## Problem requirements
Copy all lines holding the word "float" from the entries.

## Source material
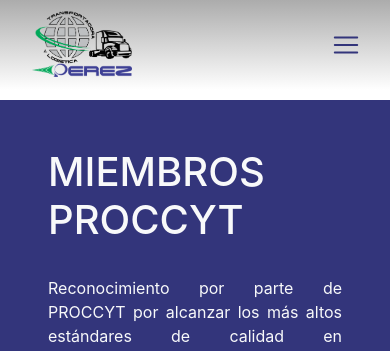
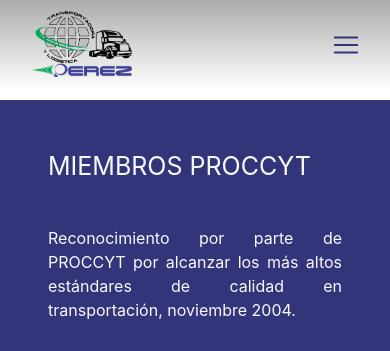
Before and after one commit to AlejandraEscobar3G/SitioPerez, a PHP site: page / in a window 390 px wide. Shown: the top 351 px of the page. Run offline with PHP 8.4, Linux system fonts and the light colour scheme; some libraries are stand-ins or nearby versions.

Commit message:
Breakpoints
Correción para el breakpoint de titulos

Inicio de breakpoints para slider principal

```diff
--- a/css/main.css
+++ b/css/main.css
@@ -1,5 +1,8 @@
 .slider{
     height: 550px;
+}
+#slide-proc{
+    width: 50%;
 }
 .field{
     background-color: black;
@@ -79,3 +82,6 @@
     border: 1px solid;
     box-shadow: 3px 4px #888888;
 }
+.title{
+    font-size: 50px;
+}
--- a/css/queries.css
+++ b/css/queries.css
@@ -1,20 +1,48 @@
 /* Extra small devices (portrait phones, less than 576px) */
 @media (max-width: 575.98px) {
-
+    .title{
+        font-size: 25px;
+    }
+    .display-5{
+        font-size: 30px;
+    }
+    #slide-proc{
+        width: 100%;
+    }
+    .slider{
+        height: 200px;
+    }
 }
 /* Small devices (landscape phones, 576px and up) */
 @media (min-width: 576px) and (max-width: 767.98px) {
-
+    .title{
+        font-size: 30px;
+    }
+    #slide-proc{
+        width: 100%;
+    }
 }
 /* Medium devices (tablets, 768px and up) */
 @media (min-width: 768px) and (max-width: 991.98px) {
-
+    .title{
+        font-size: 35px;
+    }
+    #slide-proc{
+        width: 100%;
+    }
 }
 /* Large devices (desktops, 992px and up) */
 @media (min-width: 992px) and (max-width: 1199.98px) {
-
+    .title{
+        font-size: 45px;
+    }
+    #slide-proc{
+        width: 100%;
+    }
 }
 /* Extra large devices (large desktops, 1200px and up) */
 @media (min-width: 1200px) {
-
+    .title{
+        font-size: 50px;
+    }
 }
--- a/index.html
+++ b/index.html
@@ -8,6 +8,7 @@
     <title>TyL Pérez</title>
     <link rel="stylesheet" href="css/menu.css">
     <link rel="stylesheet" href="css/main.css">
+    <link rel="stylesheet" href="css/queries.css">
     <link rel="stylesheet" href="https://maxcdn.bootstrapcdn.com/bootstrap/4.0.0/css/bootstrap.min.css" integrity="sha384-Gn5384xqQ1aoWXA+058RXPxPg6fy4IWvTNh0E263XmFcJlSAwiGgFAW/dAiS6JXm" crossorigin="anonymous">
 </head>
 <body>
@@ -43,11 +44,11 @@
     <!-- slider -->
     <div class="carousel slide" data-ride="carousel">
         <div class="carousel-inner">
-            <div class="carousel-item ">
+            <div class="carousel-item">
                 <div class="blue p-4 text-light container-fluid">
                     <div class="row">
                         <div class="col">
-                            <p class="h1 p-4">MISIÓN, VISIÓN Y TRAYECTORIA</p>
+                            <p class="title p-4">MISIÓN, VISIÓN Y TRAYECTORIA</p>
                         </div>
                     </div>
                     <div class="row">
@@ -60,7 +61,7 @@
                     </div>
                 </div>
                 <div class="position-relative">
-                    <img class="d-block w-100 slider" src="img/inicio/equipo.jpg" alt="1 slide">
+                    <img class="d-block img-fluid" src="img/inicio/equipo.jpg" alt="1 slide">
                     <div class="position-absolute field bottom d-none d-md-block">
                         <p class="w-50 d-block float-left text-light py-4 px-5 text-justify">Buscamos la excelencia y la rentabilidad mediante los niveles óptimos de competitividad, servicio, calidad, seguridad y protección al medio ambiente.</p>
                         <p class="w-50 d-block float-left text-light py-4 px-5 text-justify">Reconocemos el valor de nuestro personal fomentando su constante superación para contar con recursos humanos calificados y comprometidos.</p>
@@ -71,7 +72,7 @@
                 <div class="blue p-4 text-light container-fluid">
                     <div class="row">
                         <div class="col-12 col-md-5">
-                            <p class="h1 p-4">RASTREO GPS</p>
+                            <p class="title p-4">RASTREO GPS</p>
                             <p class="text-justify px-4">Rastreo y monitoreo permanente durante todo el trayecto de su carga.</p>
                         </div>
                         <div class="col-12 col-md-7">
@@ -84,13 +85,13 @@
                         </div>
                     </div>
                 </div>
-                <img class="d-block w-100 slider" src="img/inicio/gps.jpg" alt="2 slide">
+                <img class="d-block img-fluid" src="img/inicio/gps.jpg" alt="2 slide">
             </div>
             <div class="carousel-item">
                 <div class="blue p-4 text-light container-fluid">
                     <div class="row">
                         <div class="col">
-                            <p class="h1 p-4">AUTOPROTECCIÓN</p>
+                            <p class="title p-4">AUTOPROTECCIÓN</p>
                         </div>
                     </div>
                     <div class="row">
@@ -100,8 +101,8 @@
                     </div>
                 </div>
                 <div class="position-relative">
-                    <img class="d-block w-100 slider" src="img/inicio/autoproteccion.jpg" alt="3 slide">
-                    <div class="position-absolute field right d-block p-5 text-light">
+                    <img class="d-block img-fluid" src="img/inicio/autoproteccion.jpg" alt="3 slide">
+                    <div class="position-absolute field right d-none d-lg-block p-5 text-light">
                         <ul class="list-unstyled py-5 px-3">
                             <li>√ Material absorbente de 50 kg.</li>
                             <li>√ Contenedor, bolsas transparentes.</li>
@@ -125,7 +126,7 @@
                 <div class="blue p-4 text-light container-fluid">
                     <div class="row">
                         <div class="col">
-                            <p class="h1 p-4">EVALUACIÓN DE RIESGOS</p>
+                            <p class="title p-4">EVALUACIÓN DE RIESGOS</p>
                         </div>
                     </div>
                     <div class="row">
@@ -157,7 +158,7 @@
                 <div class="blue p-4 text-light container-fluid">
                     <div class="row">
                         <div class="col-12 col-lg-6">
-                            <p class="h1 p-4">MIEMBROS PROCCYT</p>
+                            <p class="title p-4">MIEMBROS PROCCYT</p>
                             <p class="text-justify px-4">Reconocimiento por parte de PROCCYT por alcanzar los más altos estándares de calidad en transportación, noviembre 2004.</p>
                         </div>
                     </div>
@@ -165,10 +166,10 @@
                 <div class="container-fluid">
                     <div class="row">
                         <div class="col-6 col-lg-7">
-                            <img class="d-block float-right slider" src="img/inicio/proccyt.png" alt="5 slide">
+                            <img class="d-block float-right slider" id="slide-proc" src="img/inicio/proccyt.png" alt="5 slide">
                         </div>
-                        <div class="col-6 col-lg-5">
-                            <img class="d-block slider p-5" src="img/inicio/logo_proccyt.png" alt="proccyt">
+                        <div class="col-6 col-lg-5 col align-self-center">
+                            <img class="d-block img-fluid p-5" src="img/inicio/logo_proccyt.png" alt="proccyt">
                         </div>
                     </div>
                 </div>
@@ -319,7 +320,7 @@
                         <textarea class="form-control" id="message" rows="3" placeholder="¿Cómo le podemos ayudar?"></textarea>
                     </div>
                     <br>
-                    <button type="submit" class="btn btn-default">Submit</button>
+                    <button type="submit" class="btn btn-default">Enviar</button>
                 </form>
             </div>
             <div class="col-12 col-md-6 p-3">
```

## Expected answer
                         <p class="w-50 d-block float-left text-light py-4 px-5 text-justify">Buscamos la excelencia y la rentabilidad mediante los niveles óptimos de competitividad, servicio, calidad, seguridad y protección al medio ambiente.</p>
                         <p class="w-50 d-block float-left text-light py-4 px-5 text-justify">Reconocemos el valor de nuestro personal fomentando su constante superación para contar con recursos humanos calificados y comprometidos.</p>
-                            <img class="d-block float-right slider" src="img/inicio/proccyt.png" alt="5 slide">
+                            <img class="d-block float-right slider" id="slide-proc" src="img/inicio/proccyt.png" alt="5 slide">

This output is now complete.